    This is all in a column, and then across the page I'll have each roast over time. The point is after a while I care less about the wind and weather, and instead make tiny adjustments to the flame based on how fast or slow I reach the next stage of roasting.

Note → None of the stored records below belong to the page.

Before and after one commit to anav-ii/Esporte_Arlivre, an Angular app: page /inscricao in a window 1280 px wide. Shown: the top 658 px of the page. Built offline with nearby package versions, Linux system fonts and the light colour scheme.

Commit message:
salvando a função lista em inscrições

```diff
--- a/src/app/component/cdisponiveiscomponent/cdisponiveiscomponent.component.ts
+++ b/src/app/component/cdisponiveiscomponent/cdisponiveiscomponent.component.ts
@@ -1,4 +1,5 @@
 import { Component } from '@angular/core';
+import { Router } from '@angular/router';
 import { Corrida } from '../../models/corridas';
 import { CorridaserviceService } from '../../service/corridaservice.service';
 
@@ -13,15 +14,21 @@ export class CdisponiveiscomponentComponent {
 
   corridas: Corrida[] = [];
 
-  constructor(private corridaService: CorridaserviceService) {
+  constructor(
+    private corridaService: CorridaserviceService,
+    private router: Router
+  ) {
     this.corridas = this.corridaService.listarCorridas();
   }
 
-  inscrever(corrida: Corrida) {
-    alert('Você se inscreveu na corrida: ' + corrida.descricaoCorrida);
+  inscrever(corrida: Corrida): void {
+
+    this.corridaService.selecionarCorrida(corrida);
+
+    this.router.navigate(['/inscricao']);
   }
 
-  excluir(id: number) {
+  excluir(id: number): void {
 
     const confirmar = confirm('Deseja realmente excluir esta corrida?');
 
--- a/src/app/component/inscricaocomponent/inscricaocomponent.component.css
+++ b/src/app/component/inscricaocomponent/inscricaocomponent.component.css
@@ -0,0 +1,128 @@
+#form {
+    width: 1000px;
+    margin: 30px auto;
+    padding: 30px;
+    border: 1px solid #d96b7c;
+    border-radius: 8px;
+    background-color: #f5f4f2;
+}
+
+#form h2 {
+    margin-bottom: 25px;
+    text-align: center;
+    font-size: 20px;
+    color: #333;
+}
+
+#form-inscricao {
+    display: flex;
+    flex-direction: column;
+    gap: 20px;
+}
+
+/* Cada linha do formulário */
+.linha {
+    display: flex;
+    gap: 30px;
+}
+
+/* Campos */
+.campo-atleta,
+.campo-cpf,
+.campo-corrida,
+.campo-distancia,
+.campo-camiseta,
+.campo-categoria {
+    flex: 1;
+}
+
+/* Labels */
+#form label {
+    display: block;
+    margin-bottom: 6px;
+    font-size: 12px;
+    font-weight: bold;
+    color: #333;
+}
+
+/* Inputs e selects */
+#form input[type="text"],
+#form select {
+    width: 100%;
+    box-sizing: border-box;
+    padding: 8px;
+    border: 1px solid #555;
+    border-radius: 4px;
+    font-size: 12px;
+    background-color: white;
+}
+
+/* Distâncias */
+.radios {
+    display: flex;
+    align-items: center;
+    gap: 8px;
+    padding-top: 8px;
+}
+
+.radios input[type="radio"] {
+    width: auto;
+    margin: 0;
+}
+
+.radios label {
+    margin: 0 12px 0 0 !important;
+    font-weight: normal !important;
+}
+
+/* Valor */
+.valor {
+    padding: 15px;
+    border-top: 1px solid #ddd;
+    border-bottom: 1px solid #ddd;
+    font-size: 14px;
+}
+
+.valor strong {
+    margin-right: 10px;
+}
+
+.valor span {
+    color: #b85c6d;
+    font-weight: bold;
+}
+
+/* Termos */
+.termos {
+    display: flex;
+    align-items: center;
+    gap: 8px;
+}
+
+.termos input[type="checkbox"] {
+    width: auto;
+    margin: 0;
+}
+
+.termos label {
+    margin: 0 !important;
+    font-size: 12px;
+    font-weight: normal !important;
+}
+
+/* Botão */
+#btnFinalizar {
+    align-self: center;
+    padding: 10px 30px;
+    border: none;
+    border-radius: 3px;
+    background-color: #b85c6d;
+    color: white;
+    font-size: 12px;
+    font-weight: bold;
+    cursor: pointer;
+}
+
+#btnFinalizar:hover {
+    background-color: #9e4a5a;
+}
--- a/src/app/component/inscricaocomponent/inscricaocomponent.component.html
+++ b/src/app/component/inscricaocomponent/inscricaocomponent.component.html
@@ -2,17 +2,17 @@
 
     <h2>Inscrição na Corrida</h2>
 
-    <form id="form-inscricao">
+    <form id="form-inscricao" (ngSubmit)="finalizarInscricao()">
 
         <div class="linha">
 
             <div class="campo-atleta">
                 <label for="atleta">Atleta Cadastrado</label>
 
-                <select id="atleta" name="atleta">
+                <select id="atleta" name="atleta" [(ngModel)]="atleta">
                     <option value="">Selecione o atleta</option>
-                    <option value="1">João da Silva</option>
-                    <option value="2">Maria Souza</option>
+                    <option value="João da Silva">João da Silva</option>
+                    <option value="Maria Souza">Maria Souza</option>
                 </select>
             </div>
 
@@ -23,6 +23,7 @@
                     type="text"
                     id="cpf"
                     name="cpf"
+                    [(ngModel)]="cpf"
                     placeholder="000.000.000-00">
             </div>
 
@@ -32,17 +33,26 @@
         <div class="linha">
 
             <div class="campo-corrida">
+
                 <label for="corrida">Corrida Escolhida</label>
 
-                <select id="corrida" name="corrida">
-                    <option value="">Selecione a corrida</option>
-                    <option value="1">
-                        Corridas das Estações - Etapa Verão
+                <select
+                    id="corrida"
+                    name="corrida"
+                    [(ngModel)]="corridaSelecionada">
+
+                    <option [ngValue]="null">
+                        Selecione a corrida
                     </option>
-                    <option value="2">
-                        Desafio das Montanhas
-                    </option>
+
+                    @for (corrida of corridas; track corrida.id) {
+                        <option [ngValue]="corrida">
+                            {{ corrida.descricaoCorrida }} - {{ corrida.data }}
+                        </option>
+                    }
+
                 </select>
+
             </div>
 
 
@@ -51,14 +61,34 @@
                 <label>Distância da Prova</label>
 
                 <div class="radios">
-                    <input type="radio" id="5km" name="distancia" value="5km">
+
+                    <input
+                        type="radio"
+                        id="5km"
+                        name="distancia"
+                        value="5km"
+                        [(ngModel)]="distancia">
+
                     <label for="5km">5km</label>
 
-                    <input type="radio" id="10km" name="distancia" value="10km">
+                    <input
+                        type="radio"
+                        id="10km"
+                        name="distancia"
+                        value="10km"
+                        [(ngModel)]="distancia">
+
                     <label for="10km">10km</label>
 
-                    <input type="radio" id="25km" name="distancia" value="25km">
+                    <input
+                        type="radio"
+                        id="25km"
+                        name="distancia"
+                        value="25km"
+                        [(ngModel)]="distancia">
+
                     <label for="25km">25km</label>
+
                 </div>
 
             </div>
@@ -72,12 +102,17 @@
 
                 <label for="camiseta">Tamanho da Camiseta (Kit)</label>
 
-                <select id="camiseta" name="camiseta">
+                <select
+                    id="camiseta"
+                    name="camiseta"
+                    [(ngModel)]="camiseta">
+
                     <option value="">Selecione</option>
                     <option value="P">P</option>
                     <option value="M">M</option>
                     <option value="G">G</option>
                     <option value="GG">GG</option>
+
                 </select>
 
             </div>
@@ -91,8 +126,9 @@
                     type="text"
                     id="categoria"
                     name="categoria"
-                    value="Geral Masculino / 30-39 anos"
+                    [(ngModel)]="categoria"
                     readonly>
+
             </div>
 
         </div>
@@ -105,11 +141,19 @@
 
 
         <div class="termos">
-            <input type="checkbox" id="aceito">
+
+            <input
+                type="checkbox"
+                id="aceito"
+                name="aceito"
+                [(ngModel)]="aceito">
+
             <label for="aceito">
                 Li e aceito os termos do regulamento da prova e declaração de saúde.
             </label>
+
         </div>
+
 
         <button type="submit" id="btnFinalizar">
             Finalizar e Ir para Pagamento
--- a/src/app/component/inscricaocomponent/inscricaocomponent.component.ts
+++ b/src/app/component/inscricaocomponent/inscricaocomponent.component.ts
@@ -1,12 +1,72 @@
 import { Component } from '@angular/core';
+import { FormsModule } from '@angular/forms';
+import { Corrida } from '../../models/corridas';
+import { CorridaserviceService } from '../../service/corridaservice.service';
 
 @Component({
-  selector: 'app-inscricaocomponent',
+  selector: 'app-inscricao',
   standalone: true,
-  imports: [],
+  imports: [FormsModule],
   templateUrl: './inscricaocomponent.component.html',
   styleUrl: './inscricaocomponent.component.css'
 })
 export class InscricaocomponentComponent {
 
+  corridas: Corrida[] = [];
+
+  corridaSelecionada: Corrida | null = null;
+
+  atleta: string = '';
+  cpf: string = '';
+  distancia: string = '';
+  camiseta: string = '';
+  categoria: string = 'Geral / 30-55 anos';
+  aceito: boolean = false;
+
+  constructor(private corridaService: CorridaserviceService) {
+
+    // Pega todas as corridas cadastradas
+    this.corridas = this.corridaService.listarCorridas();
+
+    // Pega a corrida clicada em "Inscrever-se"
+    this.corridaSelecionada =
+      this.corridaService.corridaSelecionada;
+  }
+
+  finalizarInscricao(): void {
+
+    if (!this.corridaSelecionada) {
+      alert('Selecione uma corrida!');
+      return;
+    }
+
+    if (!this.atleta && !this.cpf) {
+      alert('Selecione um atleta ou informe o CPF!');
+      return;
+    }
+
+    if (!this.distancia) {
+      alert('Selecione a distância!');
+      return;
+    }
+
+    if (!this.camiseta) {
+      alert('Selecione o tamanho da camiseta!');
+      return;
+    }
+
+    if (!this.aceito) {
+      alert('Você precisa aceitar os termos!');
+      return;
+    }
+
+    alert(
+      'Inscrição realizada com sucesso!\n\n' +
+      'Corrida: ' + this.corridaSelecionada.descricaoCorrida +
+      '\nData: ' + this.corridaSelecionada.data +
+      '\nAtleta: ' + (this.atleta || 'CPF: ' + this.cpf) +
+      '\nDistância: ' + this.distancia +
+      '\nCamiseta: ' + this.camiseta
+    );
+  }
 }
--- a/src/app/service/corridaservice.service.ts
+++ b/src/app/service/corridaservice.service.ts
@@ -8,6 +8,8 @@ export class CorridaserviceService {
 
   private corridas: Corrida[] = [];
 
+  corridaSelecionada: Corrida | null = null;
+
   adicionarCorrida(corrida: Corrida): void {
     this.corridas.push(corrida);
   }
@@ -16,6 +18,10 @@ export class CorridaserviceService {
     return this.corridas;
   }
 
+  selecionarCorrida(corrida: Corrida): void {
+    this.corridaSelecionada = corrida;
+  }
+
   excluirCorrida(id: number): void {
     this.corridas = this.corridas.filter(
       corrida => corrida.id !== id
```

Apart from forgetting to shake, this is starting to give me a pretty consistent decent quality output.

    Although sometimes the wet season winds will blow out the flame completely... I might have to manufacture some sort of wind shield...

  3. #453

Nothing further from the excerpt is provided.